When you got there you were met by an officer and they drove you to, to the penitentiary and you met with the other observers. What was it like when you first went into the yard, then you walked down that A yard, the A block, to the A yard, the difference with D yard. Just sort of give me a picture as to what it felt like.

TOM WICKER:
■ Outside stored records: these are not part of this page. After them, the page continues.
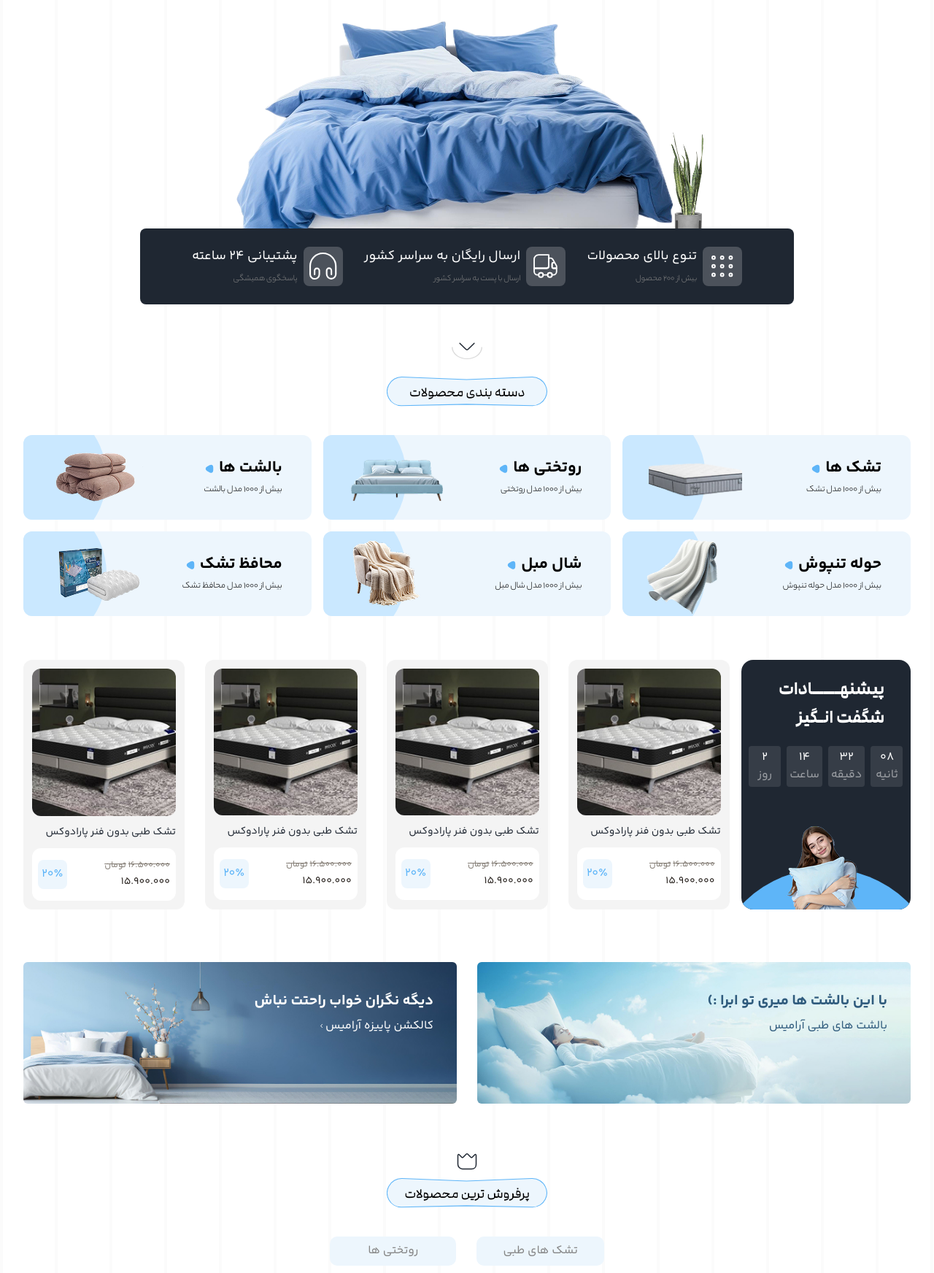
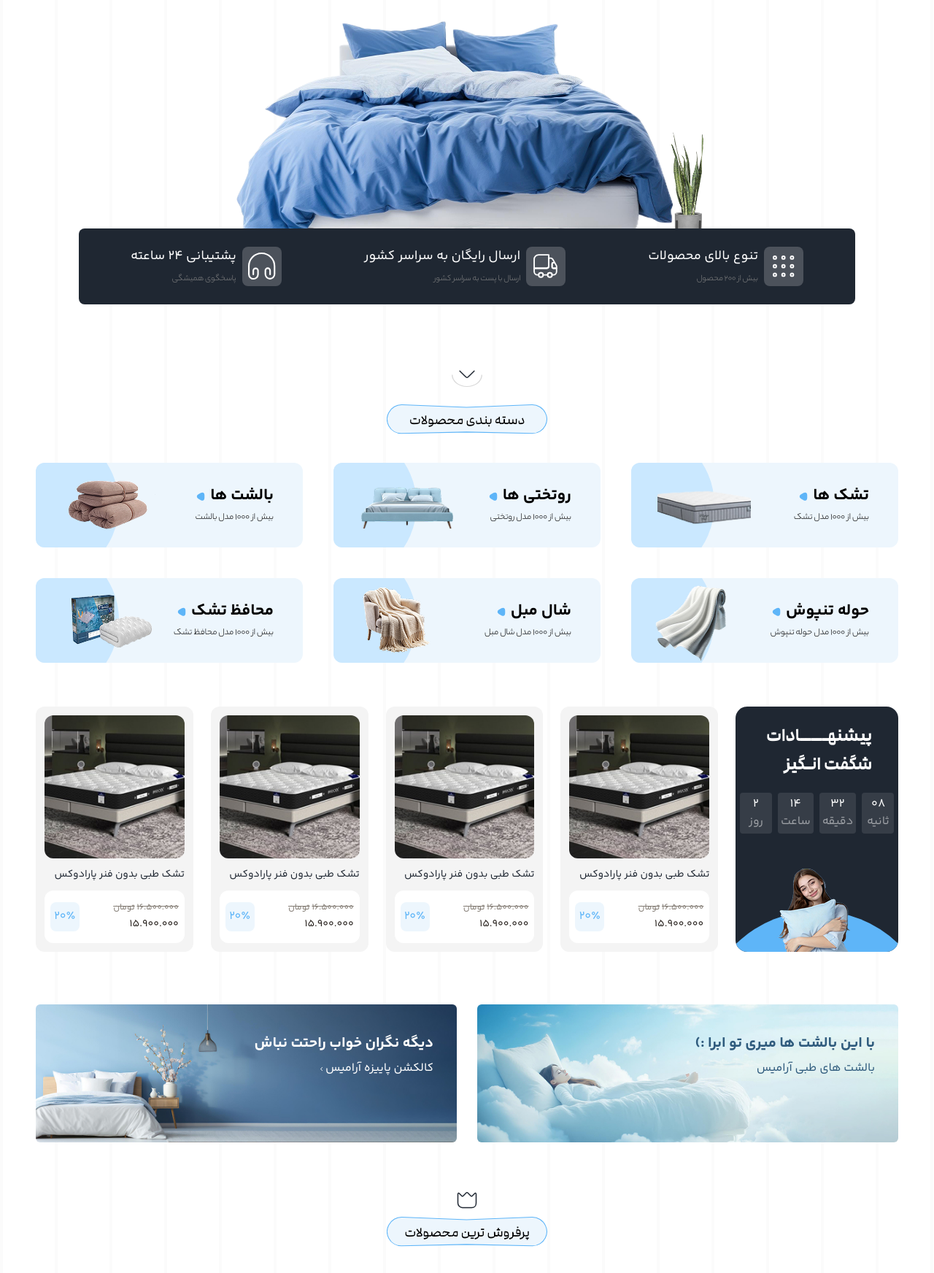
Before and after one commit to FatemehAllameh/bedding-store, a website built with Vite: page index.html in a window 1280 px wide. Shown: the part 445-2189 px from the top of the page at 73% size. Built offline with nearby package versions, Linux system fonts and the light colour scheme.

Commit message:
style: adjust spacing and layout

```diff
--- a/index.html
+++ b/index.html
@@ -262,7 +262,7 @@
     <main class="mt-6">
       <!-- Intro Section -->
       <section class="mb-20 md:mt-16">
-        <div class="container mx-auto px-4 sm:px-6 lg:px-8">
+        <div class="container mx-auto px-4 sm:px-6 lg:px-12.25">
           <div class="flex flex-col items-center justify-center font-modam">
             <div
               class="flex flex-col md:flex-row items-center justify-center gap-6 mb-5 md:gap-3"
@@ -319,8 +319,10 @@
           </div>
         </div>
         <!-- Header Features -->
-        <div
-          class="h-21 lg:h-26 flex items-center justify-around lg:justify-between -mt-12 absolute z-10 w-full py-3 px-8 lg:w-[90%] lg:left-1/2 lg:-translate-x-1/2 lg:rounded-lg lg:py-5 lg:px-17.75 lg:-mt-16.5 xl:w-[70%] bg-secondary text-white"
+        <div class="relative md:static">
+          <div class="md:container md:mx-auto md:px-4 lg:px-12.25">
+            <div
+              class="h-21 lg:h-26 flex items-center justify-around -mt-20 md: md:rounded-lg lg:justify-between absolute md:relative z-10 w-full py-3 px-8 lg:py-5 lg:px-17.75 lg:-mt-16.5 xl:w-[90%] xl:mx-auto bg-secondary text-white"
             >
               <div class="flex items-center gap-2">
                 <svg
@@ -393,7 +395,9 @@
                   />
                 </svg>
                 <div class="flex flex-col gap-2">
-              <p class="text-[14.54px] lg:text-[18px]">تنوع بالای محصولات</p>
+                  <p class="text-[14.54px] lg:text-[18px]">
+                    تنوع بالای محصولات
+                  </p>
                   <p
                     class="font-light text-[10.5px] lg:text-[13px] text-light-gray"
                   >
@@ -480,10 +484,12 @@
                 </div>
               </div>
             </div>
+          </div>
+        </div>
       </section>
       <!-- Categories Section -->
       <section>
-        <div class="container mx-auto px-4 sm:px-6 lg:px-8">
+        <div class="container mx-auto px-4 sm:px-6 lg:px-12.25">
           <!-- Down Icon -->
           <svg
             class="block mx-auto mb-6"
@@ -522,7 +528,7 @@
             </p>
           </div>
           <!-- Category List -->
-          <div class="grid grid-cols-3 md:grid-cols-1 lg:grid-cols-3 gap-4">
+          <div class="grid grid-cols-3 md:grid-cols-1 lg:grid-cols-3 gap-10.5">
             <!-- Category 1 -->
             <div class="relative">
               <div
@@ -954,9 +960,9 @@
       </section>
       <!-- Offers and Beds -->
       <section class="mt-15 mb-16">
-        <div class="container mx-auto px-4 sm:px-6 lg:px-8">
-          <div
-            class="flex flex-col justify-between gap-4 xl:flex-row 2xl:justify-center 2xl:gap-6"
+        <div class="container mx-auto px-4 sm:px-6 lg:px-12.25">
+          <div
+            class="flex flex-col justify-between gap-6 xl:flex-row 2xl:justify-center"
           >
             <div
               class="relative w-full min-h-70 bg-secondary text-white flex flex-col items-center justify-start gap-5 rounded-2xl py-5 px-9 xl:w-[20%] xl:overflow-hidden"
@@ -1014,9 +1020,7 @@
               </div>
             </div>
             <!-- Beds -->
-            <div
-              class="grid grid-cols-1 md:grid-cols-2 lg:grid-cols-4 gap-7 2xl:gap-6"
-            >
+            <div class="grid grid-cols-1 md:grid-cols-2 lg:grid-cols-4 gap-6">
               <!-- Bed 1 -->
               <div
                 class="bg-product-bg flex items-stretch lg:flex-col gap-3 p-3 rounded-xl"
@@ -1171,9 +1175,9 @@
       </section>
       <!-- Promo Banners Section -->
       <section class="mt-12 lg:mt-18 mb-16">
-        <div class="container mx-auto px-4 sm:px-6 lg:px-8">
-          <div
-            class="flex flex-col gap-4 items-center justify-center lg:flex-row lg:gap-7 2xl:gap-10"
+        <div class="container mx-auto px-4 sm:px-6 lg:px-12.25">
+          <div
+            class="flex flex-col gap-4 items-center justify-center lg:flex-row lg:gap-7"
           >
             <a href="#" class="">
               <div class="text-[#2F5B7D] relative">
@@ -1227,7 +1231,7 @@
       </section>
       <!-- Best Selling Products -->
       <section class="mb-16">
-        <div class="container mx-auto px-4 sm:px-6 lg:px-8">
+        <div class="container mx-auto px-4 sm:px-6 lg:px-12.25">
           <!-- Crown Icon -->
           <svg
             class="block mx-auto mb-2"
@@ -1264,23 +1268,21 @@
           </div>
           <!--  -->
           <div
-            class="hidden md:flex mx-auto items-center justify-center gap-7 mb-9"
+            class="hidden md:flex mx-auto items-center justify-center gap-8.5 mb-9"
           >
             <a
               href="#"
-              class="text-base text-light-gray bg-light-blue py-2 px-9 rounded-[10px]"
+              class="w-41.75 h-9.75 text-center text-base text-light-gray bg-light-blue py-2 rounded-[10px]"
               >تشک های طبی</a
             >
             <a
               href="#"
-              class="text-base text-light-gray bg-light-blue py-2 px-13 rounded-[10px]"
+              class="w-41.75 h-9.75 text-center text-base text-light-gray bg-light-blue py-2 rounded-[10px]"
               >روتختی ها</a
             >
           </div>
           <!-- pilows -->
-          <div
-            class="grid grid-cols-1 md:grid-cols-2 lg:grid-cols-4 gap-7 2xl:gap-12"
-          >
+          <div class="grid grid-cols-1 md:grid-cols-2 lg:grid-cols-4 gap-6">
             <!-- pilow 1 -->
             <div
               class="bg-product-bg flex items-stretch lg:flex-col gap-3 p-3 rounded-xl"
@@ -1566,7 +1568,7 @@
       </section>
       <!-- Why Choose Us -->
       <section class="mb-16">
-        <div class="container mx-auto px-4 sm:px-6 lg:px-8">
+        <div class="container mx-auto px-4 sm:px-6 lg:px-12.25">
           <div class="flex">
             <div class="bg-primary relative min-w-28 h-7 rounded-md -z-10">
               <div class="absolute w-10 bottom-0 right-4">
@@ -1701,7 +1703,7 @@
       </section>
       <!-- Weblog and Articles Section -->
       <section class="mb-16">
-        <div class="container mx-auto px-4 sm:px-6 lg:px-8">
+        <div class="container mx-auto px-4 sm:px-6 lg:px-12.25">
           <!-- Title -->
           <div class="relative w-55 h-11 mx-auto mb-9">
             <svg class="block w-full" viewBox="0 0 253 47" fill="none">
@@ -1848,7 +1850,7 @@
     </main>
     <!-- Footer -->
     <footer>
-      <div class="container mx-auto px-4 sm:px-6 lg:px-8">
+      <div class="container mx-auto px-4 sm:px-6 lg:px-12.25">
         <div>
           <div class="bg-secondary p-12 rounded-t-4xl">
             <!-- Logo -->
```
Lines whose indentation alone changed are shown as unchanged.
Well I didn't go into the yard where the inmates were right away. When I first arrived in Attica it was kind of overwhelming. I had not at that time been into a prison since, oh, many years back in North Carolina I used to be the editor of a little magazine put out by the state board of public welfare. And we had it printed in the prison print shop. So I'd have to go out there once a month. But I hadn't been in a prison since then and anyone who has been into one of those places, particularly one that's as typically a big house, you know is Attica, which is really an overwhelming sort of place, monstrous walls and everything. Anyone who's been in to one of those places knows how terrible it is. I mean you feel oppressed right away. I mean oppressed in the emotional sense, not the political sense. And so, and in that particular instance, it was full of state troopers you know. And sheriff deputies, and guards, and guns. I mean it was really a war like atmosphere around there. So I went on and was shown into this little room where the, where the observers were meeting. And we met there and talked back and forth, as I recall it now, a couple of, three hours before I went into the yard with the inmates. So I had sort of become acclimatized to the whole atmosphere a little bit before going in there. But it also meant that we went in first, or I went in first at night, a group of us went in. And that was unquestionably an eerie experience because we crossed some of the ground inside the prison where they had been rioting the day before, you know, and it was all smashed and littered, and we could tell that. Then we went through this little short passageway into the A yard, I suppose we should say that there are four separate yards in that prison. Went through this little passageway into the A yard and I, I remembered as if it were yesterday coming out into the actual yard where the inmates were. And there was this vast crowd. My recollection is thirteen to fifteen hundred people in there, in an area about the size of two football fields. And there's this enormous crowd of inmates gathered there, but in front of them, and between them, between this crowd and our group of observers, there were a line of inmates who formed a human chain. That is one facing this way and one facing that way. And they had their arms linked together. A very strong chain that, I suppose, would have protected us if anyone had threatened us, which no one did. But, and then there were, the light was, you know, a few dim electric bulbs from up on the walls, but there were trash cans with fires burning in them and so forth. A very eerie flickering light, you know. So it wasn't entirely a, a, you wouldn't choose that experience for your ordinary weekend, I don't think. But on the other hand, I felt after that first initial feeling of being out of reach of what normally I thought of as the law, you know the sort of protection that every citizen takes for granted until you don't have it. Once I was past that shock, I felt relatively secure. I never felt particularly threatened in there in any sense. The, the whole situation obviously was precarious somewhat. You didn't know exactly what might happen or who might get out of hand. But I never felt, "Any minute now, you know, somebody's going to throttle me or drag me off to be chained," anything of that sort.